The three-year Second Phase of the Technical Cooperation Programme between the Mexican Government and the Office of the UN High Commissioner for Human Rights was signed on Monday 22 April. The Second Phase gives the IRCT the responsibility for the elaboration of training manuals and the training of health professionals and law enforcement personnel in the principles of investigating alleged cases of torture. The other three components of the Second Phase of the Programme are human rights mapping, strengthening of the National Human Rights Commission, and indigenous peoples' rights.
In relation to the human rights mapping, the IRCT was recently invited to participate in an international seminar in Mexico on identifying human rights indicators. The seminar was arranged by the National Human Rights Commission and formed part of the Montreux Process. This is an initiative launched in September 2000 with the aim of using statistics for measuring the implementation of human rights standards in a given country and promoting a multi-disciplinary dialogue to this end.
In addition, the IRCT is promoting an initiative for ad hoc visits to detention centres by NGOs and members of the Mexican human rights commissions to assess the prevalence of torture in high-risk areas. This initiative would further contribute to the prevention of torture, the mapping of the torture situation, and the establishment of a system of national accountability, which has long been a priority for the IRCT.
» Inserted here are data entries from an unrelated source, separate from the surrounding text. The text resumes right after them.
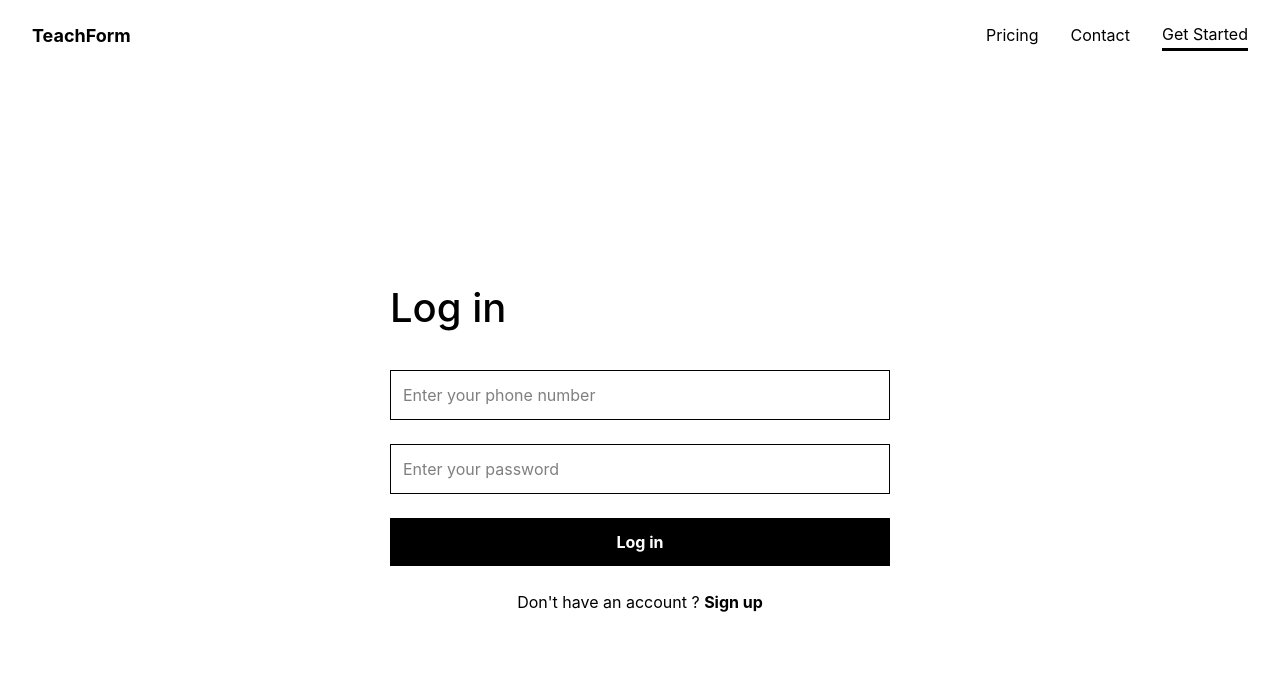
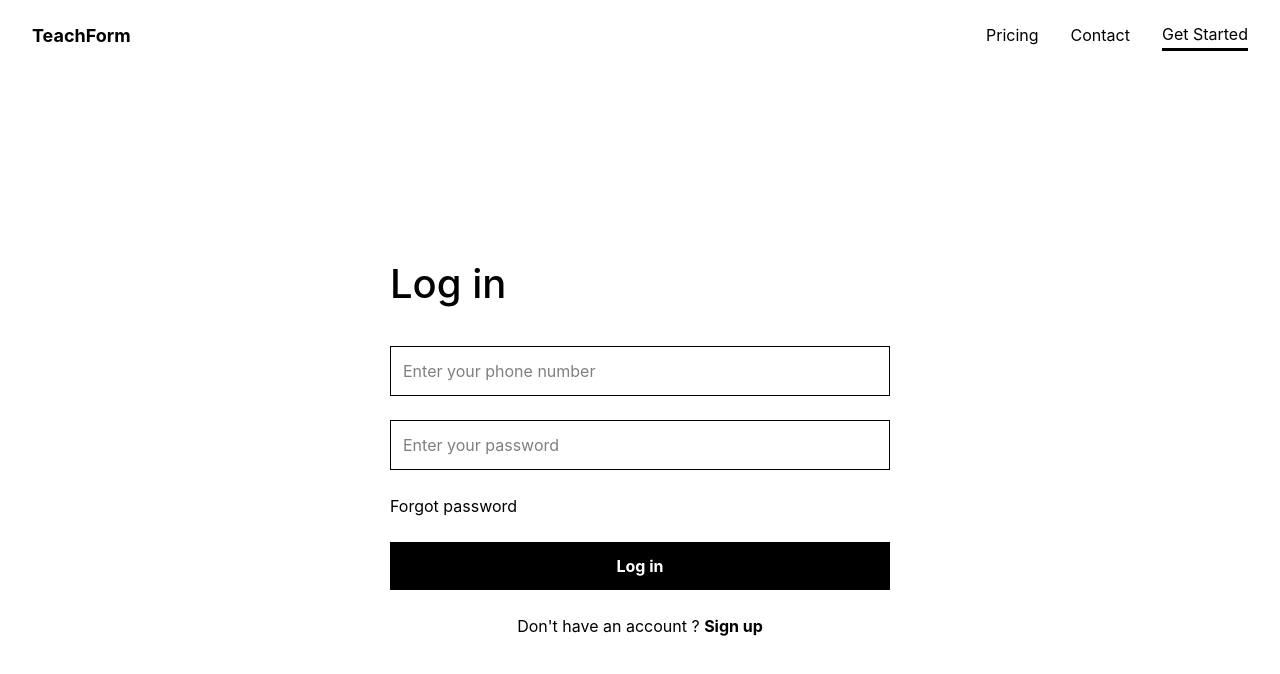
Before and after one commit to shubhamwork2026/teachform, a React (Vite) app: page /auth/login in a window 1280 px wide. Shown: the top 674 px of the page. Built offline with nearby package versions, Linux system fonts and the light colour scheme.

Commit message:
Fix link to forgot password and signup page

```diff
--- a/src/pages/Forgot.jsx
+++ b/src/pages/Forgot.jsx
@@ -13,7 +13,7 @@ export default function Forgot () {
                     <Input type="password" placeholder="Enter new password" />
                     <Input type="password" placeholder="Confirm password" />
                     <SubmitButton text="Reset"/>
-                    <NavText text="Remember your password ?" linkText="Log in" link="#"/>
+                    <NavText text="Remember your password ?" linkText="Log in" link="/auth/login"/>
                 </form>
             </div>
         </div>
--- a/src/pages/Login.jsx
+++ b/src/pages/Login.jsx
@@ -1,3 +1,4 @@
+import { Link } from "react-router";
 import Heading from "../components/ui/Heading";
 import Input from "../components/ui/Input";
 import { NavText } from "../components/ui/NavText";
@@ -8,11 +9,12 @@ export default function Login () {
         <div className="flex justify-center sm:items-center sm:h-[90vh]">
             <div className="w-[300px] sm:w-[500px]">
                 <Heading text="Log in"/>
-                <form className="flex flex-col gap-6 items-center">
+                <form className="flex flex-col gap-6">
                     <Input type="tel" placeholder="Enter your phone number" />
                     <Input type="password" placeholder="Enter your password" />
+                    <Link to="/auth/forgot">Forgot password</Link>
                     <SubmitButton text="Log in"/>
-                    <NavText text="Don't have an account ?" linkText="Sign up" link="#"/>
+                    <NavText text="Don't have an account ?" linkText="Sign up" link="/auth/signup"/>
                 </form>
             </div>
         </div>
```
The IRCT is also collaborating with independent forensic experts regarding the case of Guillermo Vélez Mendoza, who died in police custody in March this year. The family of the deceased requested the IRCT to provide an expert opinion on the cause of death, amid allegations that the deceased was tortured to death by police, and the fact that three different autopsies issued deliver three different conclusions.